The jury heard that Mrs Ahmed kept asking what had happened.
Mr Kearney said: "Did Sadia tell you something?"
Mrs Ahmed replied: "Yes. She told me when she took Inaya upstairs to her bedroom she put a pillow on her face."
'Screaming and crying'
The witness was then asked: "How did you feel," and responded: "I felt that my brain had become frozen."
At this point Mrs Ahmed broke down in tears and the court was adjourned.
Earlier, Sadia Ahmed's father-in-law, Afzal Ahmed, gave evidence at the trial.
Mr Kearney asked the 73-year-old what had happened on the morning of 17 April last year.
Speaking through an interpreter, he said: "Just before 11am, at about 10.50am, my wife was holding Inaya against her left shoulder. She was screaming and crying and she said: 'Sadia has killed Inaya.'"
Mr Ahmed added: "I jumped off the bed and took Inaya off her and gave her to my daughter Shagufta."
Mr Kearney asked: "How was Inaya?" and Mr Ahmed replied: "Her lips were blue and she was just like dead."
Mr Ahmed also told the jury: "My wife woke me up. She said the baby was dead. I asked what happened and she said: 'Maybe Sadia was feeding her and she's not breathing and maybe in anger she killed her.'"

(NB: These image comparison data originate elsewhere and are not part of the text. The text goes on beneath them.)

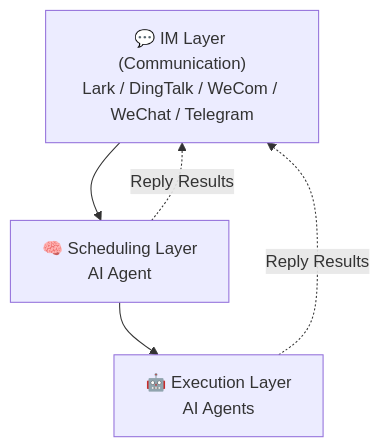
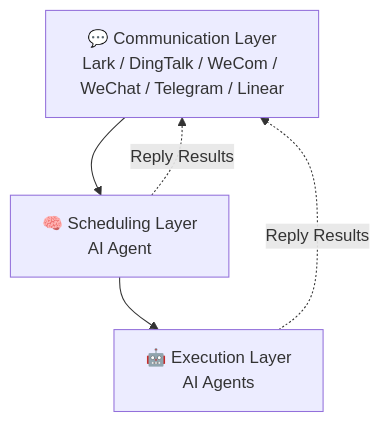
The diagram in README.md (theopenbee/openbee), drawn with Mermaid before and after one commit. The commit also changed other lines of this file and 1 other file, not shown here.

Commit message:
docs(readme): add Linear support

````diff
--- a/README.md
+++ b/README.md
@@ -123,7 +135,7 @@
 ```mermaid
 graph TD
-    A["💬 IM Layer (Communication)\nLark / DingTalk / WeCom / WeChat / Telegram"] --> B["🧠 Scheduling Layer\nAI Agent"]
+    A["💬 Communication Layer\nLark / DingTalk / WeCom / WeChat / Telegram / Linear"] --> B["🧠 Scheduling Layer\nAI Agent"]
     B --> C["🤖 Execution Layer\nAI Agents"]
     C -. "Reply Results" .-> A
     B -. "Reply Results" .-> A
 ```
````
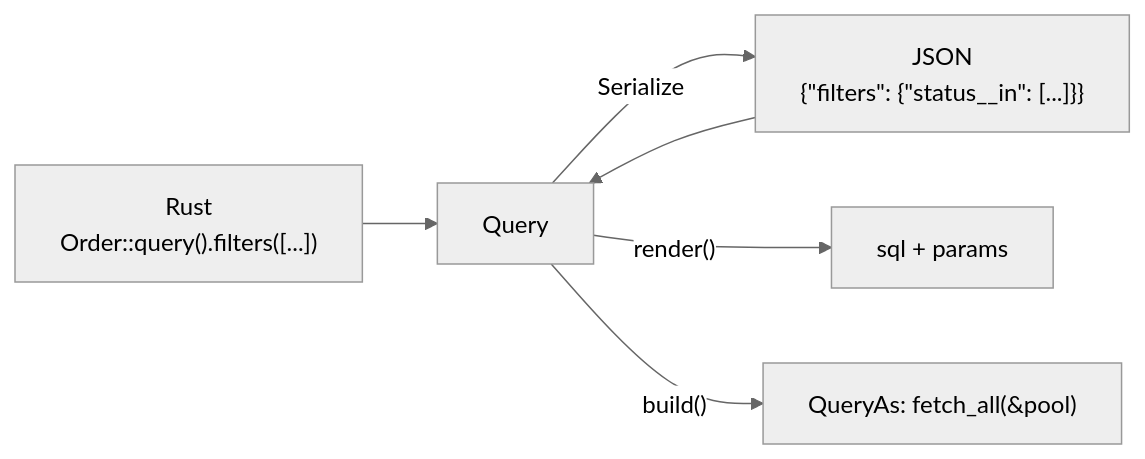
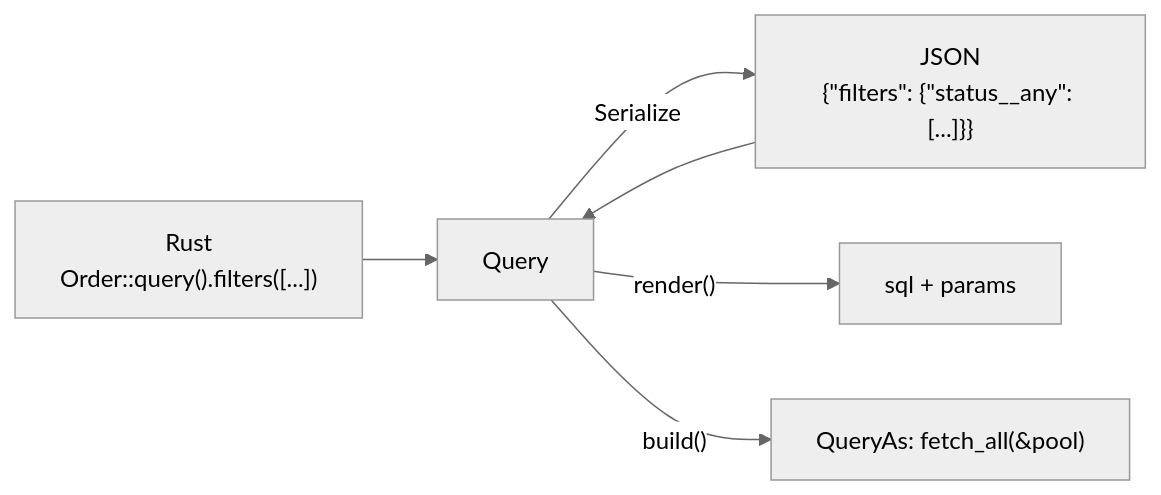
Before and after one commit to Ciantic/app-frame: the diagram in docs/query-builder.md, drawn with Mermaid (neutral theme). The commit also changed other lines of this file and 14 other files, not shown here.

````diff
--- a/docs/query-builder.md
+++ b/docs/query-builder.md
@@ -16,8 +16,8 @@
 ```mermaid
 graph LR
   A["Rust<br/>Order::query().filters([...])"] --> Q["Query<OrderColumn>"]
-  B["JSON<br/>{&quot;filters&quot;: {&quot;status__in&quot;: [...]}}"] --> Q
+  B["JSON<br/>{&quot;filters&quot;: {&quot;status__any&quot;: [...]}}"] --> Q
   Q -->|"Serialize"| B
   Q -->|"render()"| S["sql + params"]
   Q -->|"build()"| R["QueryAs: fetch_all(&pool)"]
 ```
````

Defence QC Ian Duguid said: "It seems likely your wife took a guess, do you agree?" and Mr Ahmed replied: "Yes, it must be a guess because she did not know."
Mr Ahmed agreed that he was questioned three times by police and never told them about what he claimed his wife said to him.
The trial before Lord Mathews continues.